By Sarah Fiorello

By: Janice Lee

Dear water,
It was hard to get to you.
Waking up at dawn
Buckets on our heads
Donkeys loaded with jerrycans.
Miles we walked
In the scorching heat
To look for you.
Dear water,
At last you came.

Sweet water
Our backs are rested
The miles are no more
Diseases are gone.
For you are closer to us.
Dear water,
You are such a blessing.

  • Anonymous

A famous quote goes, “You never really know what you have until it’s gone.” When Maria Lopez made the decision to move in with her husband’s family to the rural community of Nueva Esperanza in San Antonio de Cortés, Honduras, she realized that water, an overlooked basic necessity, was more important than it seemed. “I had come from a place where there was plenty of water,” Maria stated. “Here there was no place to bathe or even drink water. The children were the ones who suffered the most. At times they went hungry, because they did not have the water to properly cook their food.” With an underdeveloped water system only providing the basic minimal water services for only four families, Nueva Esperanza was a place where clean water access was not available to the entire community. In order to access these locations in times when water was scarce, residents would take initiatives to take as long as an hour walk three or more times a week to the nearest water source to drink, shower, and clean their clothes. The alternative would be directly buying water from the closest town, but this method is not only expensive, but is also troublesome in transporting the water back due to its weight and the endured distance. “This solution would waste time and make it difficult to prosper,” Maria shares. “We were spending all our money on the most basic substance – water.”

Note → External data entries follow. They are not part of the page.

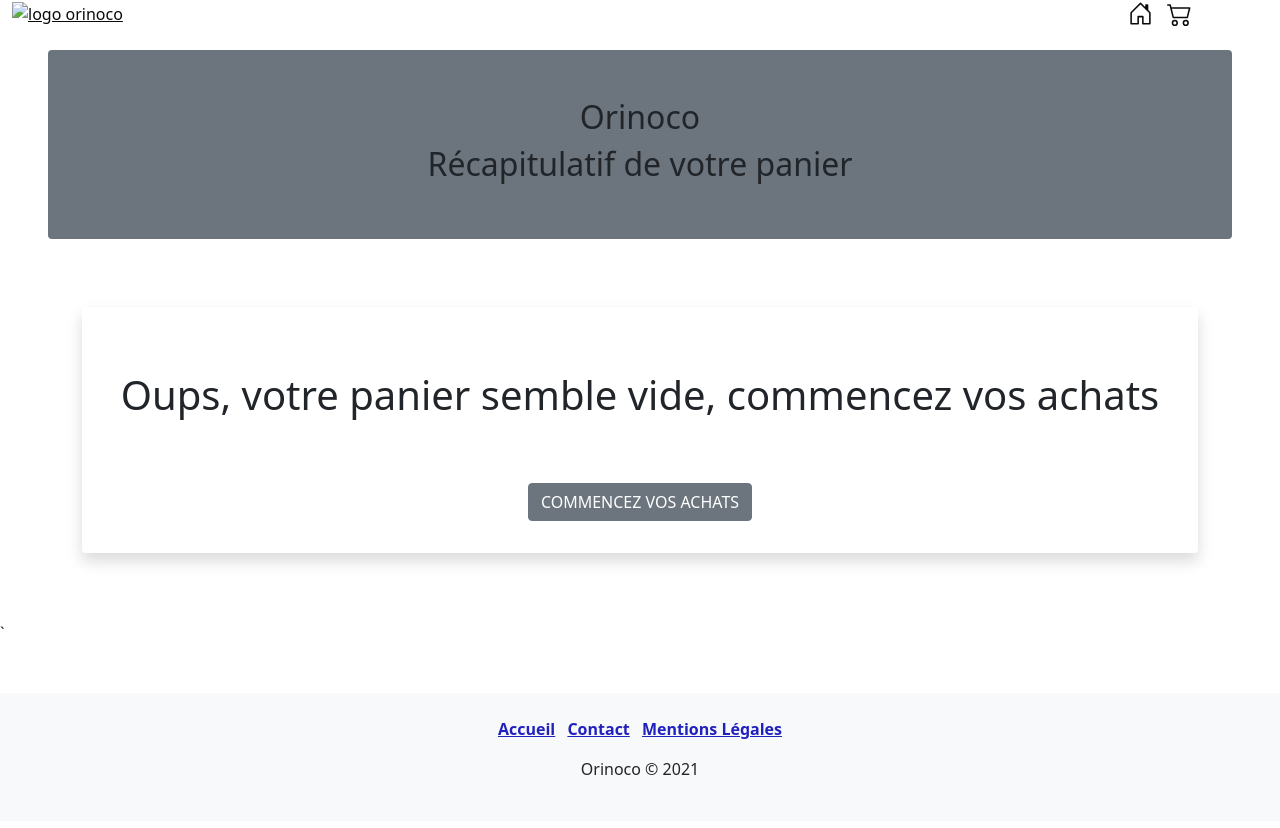
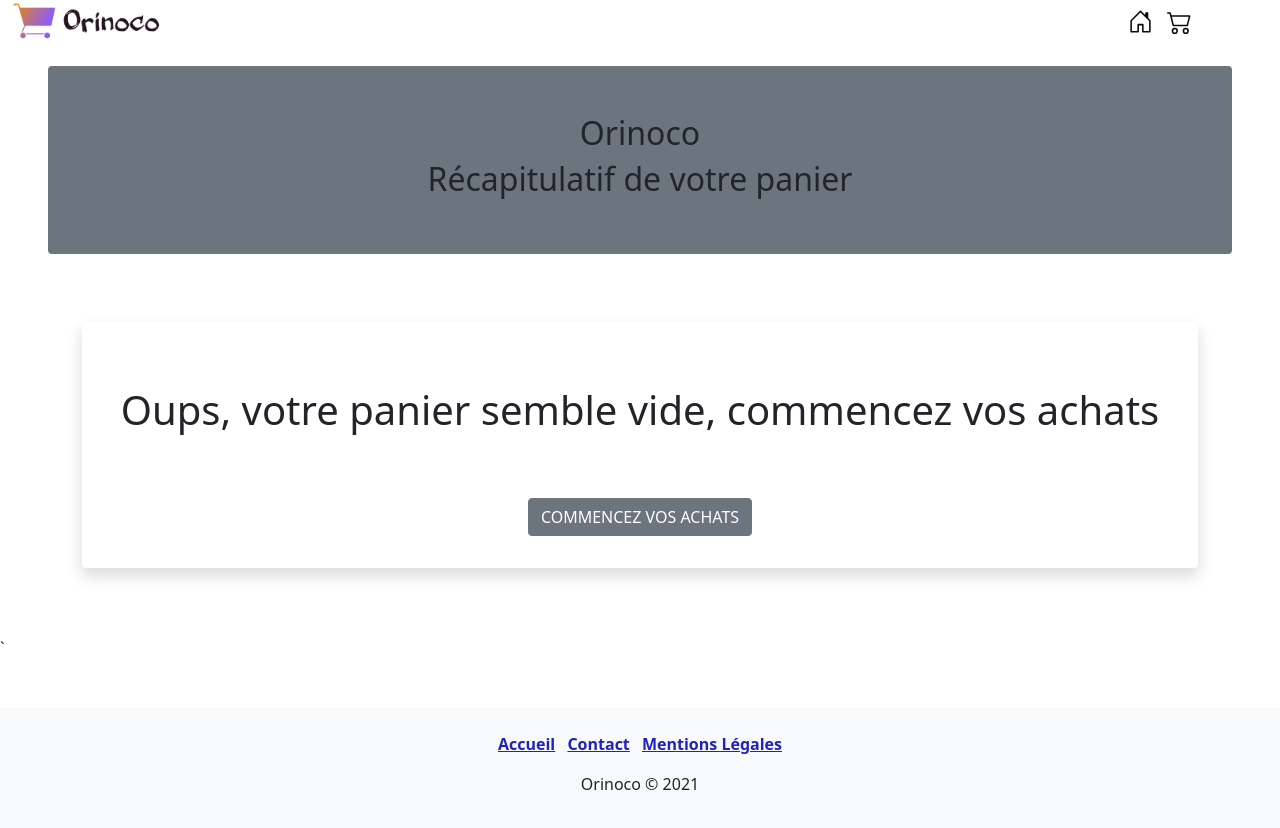
Before and after one commit to Anissa95/CheikhAnissa_P5_orinoco, a plain HTML site: page front-end/pageSite/panier.html in a window 1280 px wide. Drawn offline with nearby package versions, Linux system fonts and the light colour scheme; the site is published under a folder, as on GitHub Pages, so addresses that start at the root find nothing.

Commit message:
Modification du chemin du logo

```diff
--- a/front-end/pageSite/panier.html
+++ b/front-end/pageSite/panier.html
@@ -4,7 +4,7 @@
 <head>
     <meta charset="UTF-8" />
     <meta name="viewport" content="width=device-width, initial-scale=1.0">
-    <title>0rinoco |Votre panier</title>
+    <title>Orinoco |Votre panier</title>
     <meta name="description" content="Ce panier récapitule les produits que vous avez acheté sur notre site Orinoco">
     <meta name="robots" content="index, follow">
     <link href="https://cdn.jsdelivr.net/npm/bootstrap@5.0.0-beta2/dist/css/bootstrap.min.css" rel="stylesheet" integrity="sha384-BmbxuPwQa2lc/FVzBcNJ7UAyJxM6wuqIj61tLrc4wSX0szH/Ev+nYRRuWlolflfl" crossorigin="anonymous">
@@ -16,7 +16,7 @@
 <body>
     <div class="container-fluid ">
         <div class="header-container">
-            <a href="../index.html"> <img src="/front-end/img/logo.png" alt="logo orinoco" /></a>
+            <a href="../index.html"> <img src="../img/logo.png" alt="logo orinoco" /></a>
         </div>
         <div class="header-container">
             <a title="Page d'accueil" href="../index.html"><svg xmlns="http://www.w3.org/2000/svg" width="25" height="25" fill="currentColor" class="bi bi-house-door" viewBox="0 0 16 16">
```
Also changed, not shown: front-end/pageSite/confirmation.html (+1 -1 lines), front-end/pageSite/produit.html (+1 -1 lines).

Fifty-year-old Saturnino Días also shares Maria’s struggles as a farmer working in agricultural food production living in the district of El Negrito of rural Honduras. Moving from a nearby district believing that El Negrito would help provide a better future for him and his family, Días was unexpectedly met with a challenge: a lack of safe, quality-usage water. Unable to find clean water to shower or wash his clothes, Días was forced to traverse across miles of terrain to a nearby mountain water source or the river to do the most basic tasks like maintaining proper hygiene routines. In addition to his struggle of gaining access to clean water, the effects of climate change have ravaged the agricultural fields. Cited from ECLAC (2008), “the region is severely affected by droughts, cyclones and the “El Niño” South Oscillation. During these three past decades, rainfall has had a tendency to diminish in the western part of Central America and an increase of temperature between 0.7 and 1 °C has been registered. This situation has a direct impact on agricultural activities and the generation of food for the local population” (Fundación Vida, 11). The temperature increases and the resulting droughts serve as dangerous climatic-projected hazards for global agricultural production, where these fluctuating and dangerous weather conditions would result in thermal and water stress in plants. Because crop and economic productivity are highly at risk and lower than before, this situation would place food security at risk, particularly that of the poorest rural and urban population in Honduras.

Oftentimes, we take the simplest of amenities for granted. One touch of a faucet comes a rush of clear, fresh water that many times goes untouched. One minute turns into one hour of a powerful steaming shower. One pour into the ocean, and the smelly gunk is never to be seen again—not our problem anymore. Because why care if we ourselves don’t suffer the direct consequences from it? AguaClara, a Cornell Engineering project team, brings the truth to light—there is a price to every action and someone has to pay. Every action, everything we waste, has a chain effect. AguaClara strives to develop high-reliability, low-cost, and environmentally efficient solutions to global water problems in low-income communities. AguaClara focuses on researching and designing sustainable engineered processes to provide clean drinking water. Instead of implementing devices that provide water on a small scale, the project’s systems provide drinking water at a wide, accessible scale. The privilege of access leaves individuals free, but plagues them with utter ignorance. AguaClara gives light to these countries in need who don’t have access to the basic amenities. Because of the tolls of climate change, every aspect of life is affected in a continuous change, from agricultural crop growth, to failing economies, to vulnerabilities in health, and to basic human survival.